(User interface change data)
==*==

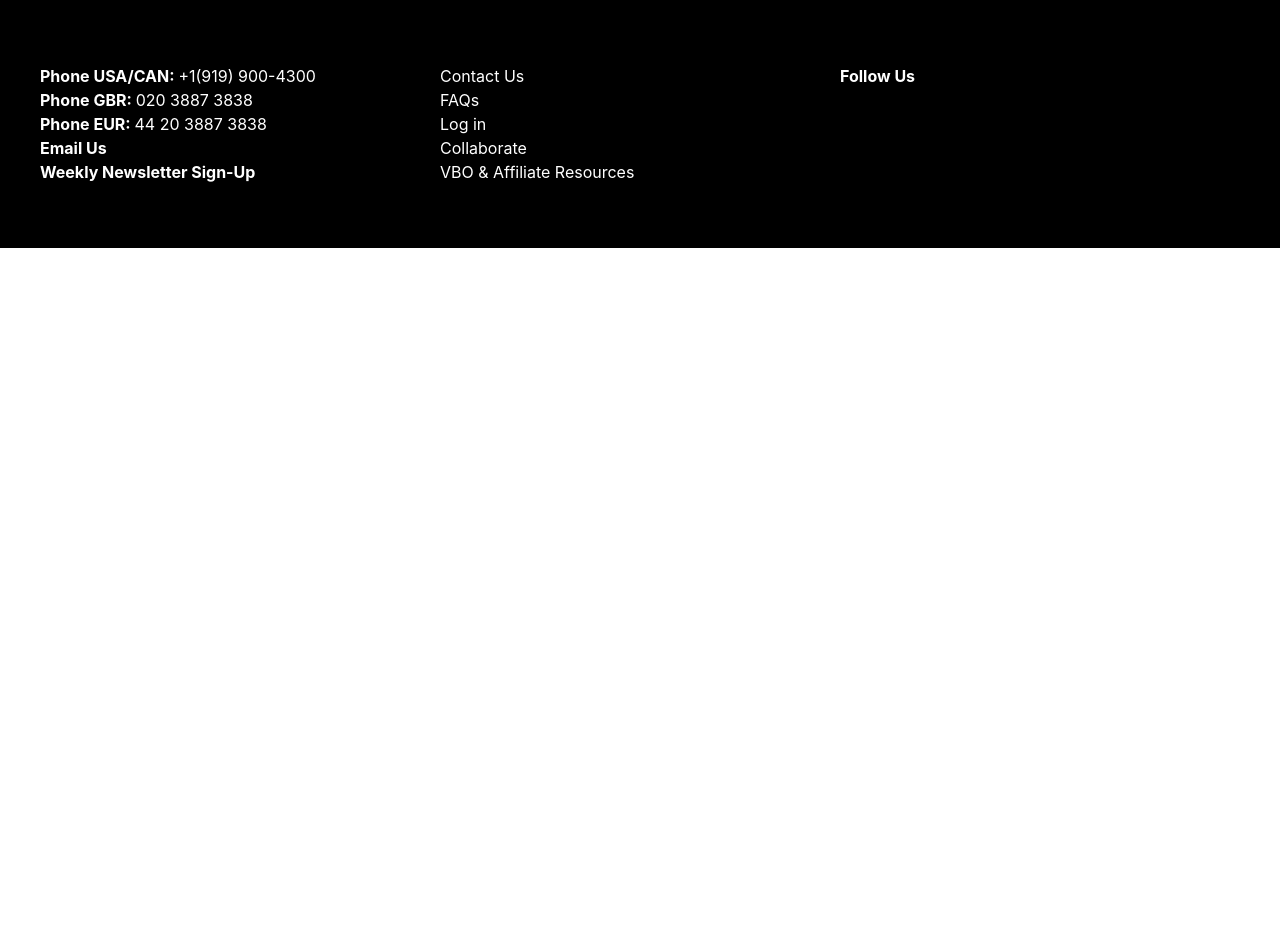
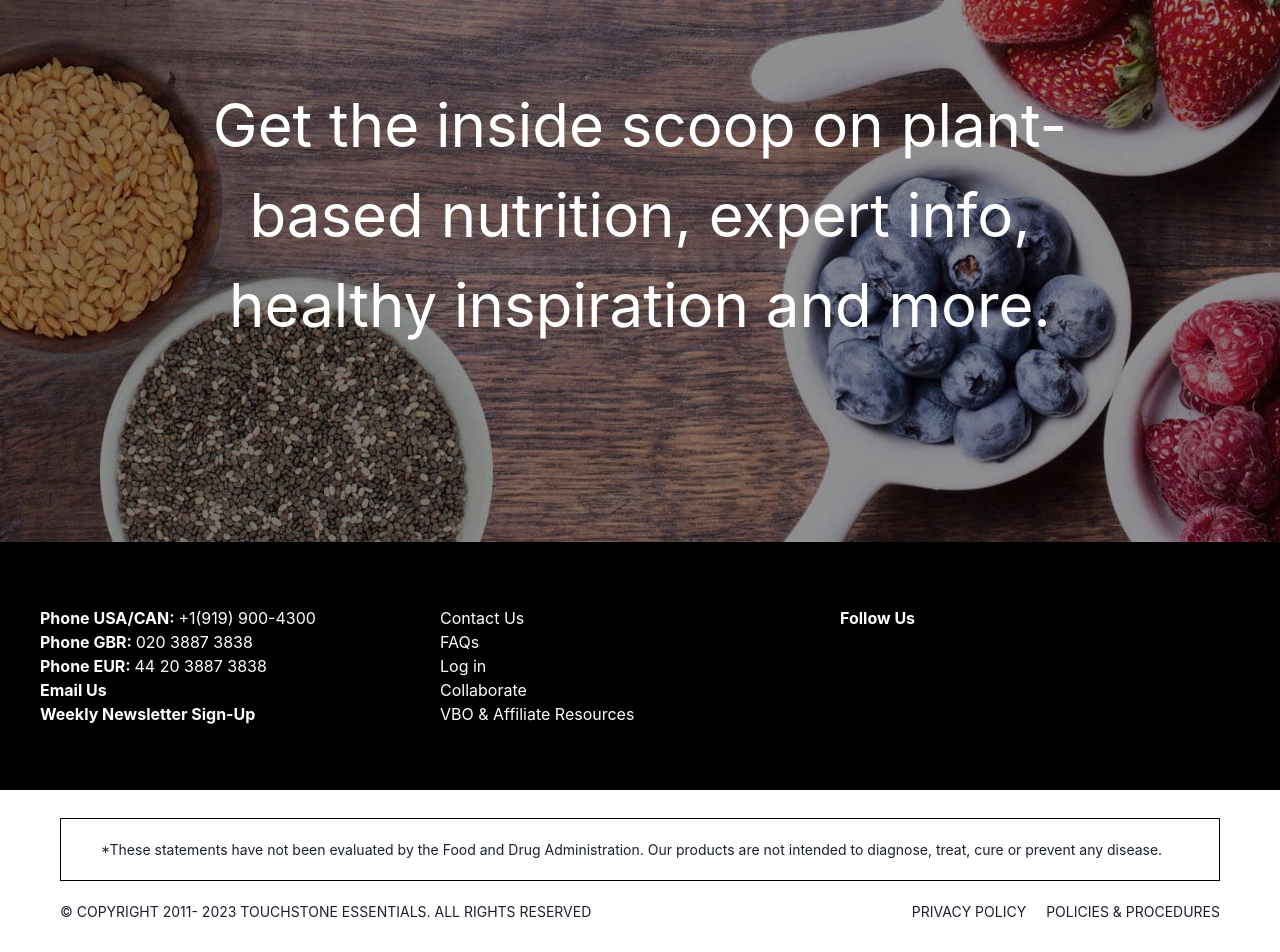
Before and after one commit to muiz6/thegoodinside, a Next.js app: page / in a window 1280 px wide. Shown: the top 952 px of the page. Before the commit the page ends 800 px from the top, so only its background shows below. Built offline with nearby package versions, Linux system fonts and the light colour scheme.

Commit message:
created header section

```diff
--- a/src/pages/index.tsx
+++ b/src/pages/index.tsx
@@ -1,11 +1,15 @@
-import Head from 'next/head'
-import Image from 'next/image'
-import FooterSection from 'sections/home_page/FooterSection'
-import styles from '../styles/Home.module.css'
+import Head from 'next/head';
+
+import FooterSection from 'sections/home_page/FooterSection';
+import HeaderSection from 'sections/home_page/HeaderSection';
 
 export default function Home() {
   return (
     <>
+      <Head>
+        <title>Our Blog - The Good Inside</title>
+      </Head>
+      <HeaderSection />
       <FooterSection />
     </>
   )
--- a/src/sections/home_page/FooterSection.tsx
+++ b/src/sections/home_page/FooterSection.tsx
@@ -1,10 +1,11 @@
-import { Box, chakra, Link, SimpleGrid, Text } from '@chakra-ui/react';
+import { Box, chakra, Flex, Link, SimpleGrid, Text } from '@chakra-ui/react';
 import React from 'react';
 import Container from 'components/Container';
 
 export default function FooterSection() {
   return (
-    <chakra.section bgColor="black" color="white" px="5">
+    <chakra.section>
+      <Box bgColor="black" color="white" px="5">
         <Container py="16">
           <SimpleGrid columns={{ md: 3 }}>
             <Box>
@@ -38,6 +39,22 @@ export default function FooterSection() {
               <Text><Link href="#">Follow Us</Link></Text>
             </Box>
           </SimpleGrid>
+
+        </Container>
+      </Box>
+      <Container px="5">
+        <Box border="1px solid black" py="5" px="10" mt="7">
+          <Text fontSize="sm">
+            *These statements have not been evaluated by the Food and Drug Administration. Our products are not intended to diagnose, treat, cure or prevent any disease.
+          </Text>
+        </Box>
+        <Flex justify="space-between" pt="5" pb="10" fontSize="sm">
+          &copy; COPYRIGHT 2011- 2023 TOUCHSTONE ESSENTIALS. ALL RIGHTS RESERVED
+          <Box>
+            <Link href="#">PRIVACY POLICY</Link>
+            <Link href="#" ml="5">POLICIES & PROCEDURES</Link>
+          </Box>
+        </Flex>
       </Container>
     </chakra.section>
   );
--- /dev/null
+++ b/src/sections/home_page/HeaderSection.jsx
@@ -0,0 +1,12 @@
+import { chakra, Text } from '@chakra-ui/react';
+import React from 'react';
+
+export default function HeaderSection() {
+  return (
+    <chakra.header bgColor="gray.400" px="5" pt="20" pb="48" bg="url(/img/header.jpg)" bgSize="cover">
+      <Text as="h1" fontSize="6xl" color="white" textAlign="center" maxW={{ md: '1000px' }} mx={{ md: 'auto' }}>
+        Get the inside scoop on plant-based nutrition, expert info, healthy inspiration and more.
+      </Text>
+    </chakra.header>
+  );
+}
```
Also changed, not shown: public/img/header.jpg (added). Lines whose indentation alone changed are shown as unchanged.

==*==

**Description of the task**
Would you return the data exactly as written, without the pictures?

**Answer to the exercise**
Before and after one commit to muiz6/thegoodinside, a Next.js app: page / in a window 1280 px wide. Shown: the top 952 px of the page. Before the commit the page ends 800 px from the top, so only its background shows below. Built offline with nearby package versions, Linux system fonts and the light colour scheme.

Commit message:
created header section

```diff
--- a/src/pages/index.tsx
+++ b/src/pages/index.tsx
@@ -1,11 +1,15 @@
-import Head from 'next/head'
-import Image from 'next/image'
-import FooterSection from 'sections/home_page/FooterSection'
-import styles from '../styles/Home.module.css'
+import Head from 'next/head';
+
+import FooterSection from 'sections/home_page/FooterSection';
+import HeaderSection from 'sections/home_page/HeaderSection';
 
 export default function Home() {
   return (
     <>
+      <Head>
+        <title>Our Blog - The Good Inside</title>
+      </Head>
+      <HeaderSection />
       <FooterSection />
     </>
   )
--- a/src/sections/home_page/FooterSection.tsx
+++ b/src/sections/home_page/FooterSection.tsx
@@ -1,10 +1,11 @@
-import { Box, chakra, Link, SimpleGrid, Text } from '@chakra-ui/react';
+import { Box, chakra, Flex, Link, SimpleGrid, Text } from '@chakra-ui/react';
 import React from 'react';
 import Container from 'components/Container';
 
 export default function FooterSection() {
   return (
-    <chakra.section bgColor="black" color="white" px="5">
+    <chakra.section>
+      <Box bgColor="black" color="white" px="5">
         <Container py="16">
           <SimpleGrid columns={{ md: 3 }}>
             <Box>
@@ -38,6 +39,22 @@ export default function FooterSection() {
               <Text><Link href="#">Follow Us</Link></Text>
             </Box>
           </SimpleGrid>
+
+        </Container>
+      </Box>
+      <Container px="5">
+        <Box border="1px solid black" py="5" px="10" mt="7">
+          <Text fontSize="sm">
+            *These statements have not been evaluated by the Food and Drug Administration. Our products are not intended to diagnose, treat, cure or prevent any disease.
+          </Text>
+        </Box>
+        <Flex justify="space-between" pt="5" pb="10" fontSize="sm">
+          &copy; COPYRIGHT 2011- 2023 TOUCHSTONE ESSENTIALS. ALL RIGHTS RESERVED
+          <Box>
+            <Link href="#">PRIVACY POLICY</Link>
+            <Link href="#" ml="5">POLICIES & PROCEDURES</Link>
+          </Box>
+        </Flex>
       </Container>
     </chakra.section>
   );
--- /dev/null
+++ b/src/sections/home_page/HeaderSection.jsx
@@ -0,0 +1,12 @@
+import { chakra, Text } from '@chakra-ui/react';
+import React from 'react';
+
+export default function HeaderSection() {
+  return (
+    <chakra.header bgColor="gray.400" px="5" pt="20" pb="48" bg="url(/img/header.jpg)" bgSize="cover">
+      <Text as="h1" fontSize="6xl" color="white" textAlign="center" maxW={{ md: '1000px' }} mx={{ md: 'auto' }}>
+        Get the inside scoop on plant-based nutrition, expert info, healthy inspiration and more.
+      </Text>
+    </chakra.header>
+  );
+}
```
Also changed, not shown: public/img/header.jpg (added). Lines whose indentation alone changed are shown as unchanged.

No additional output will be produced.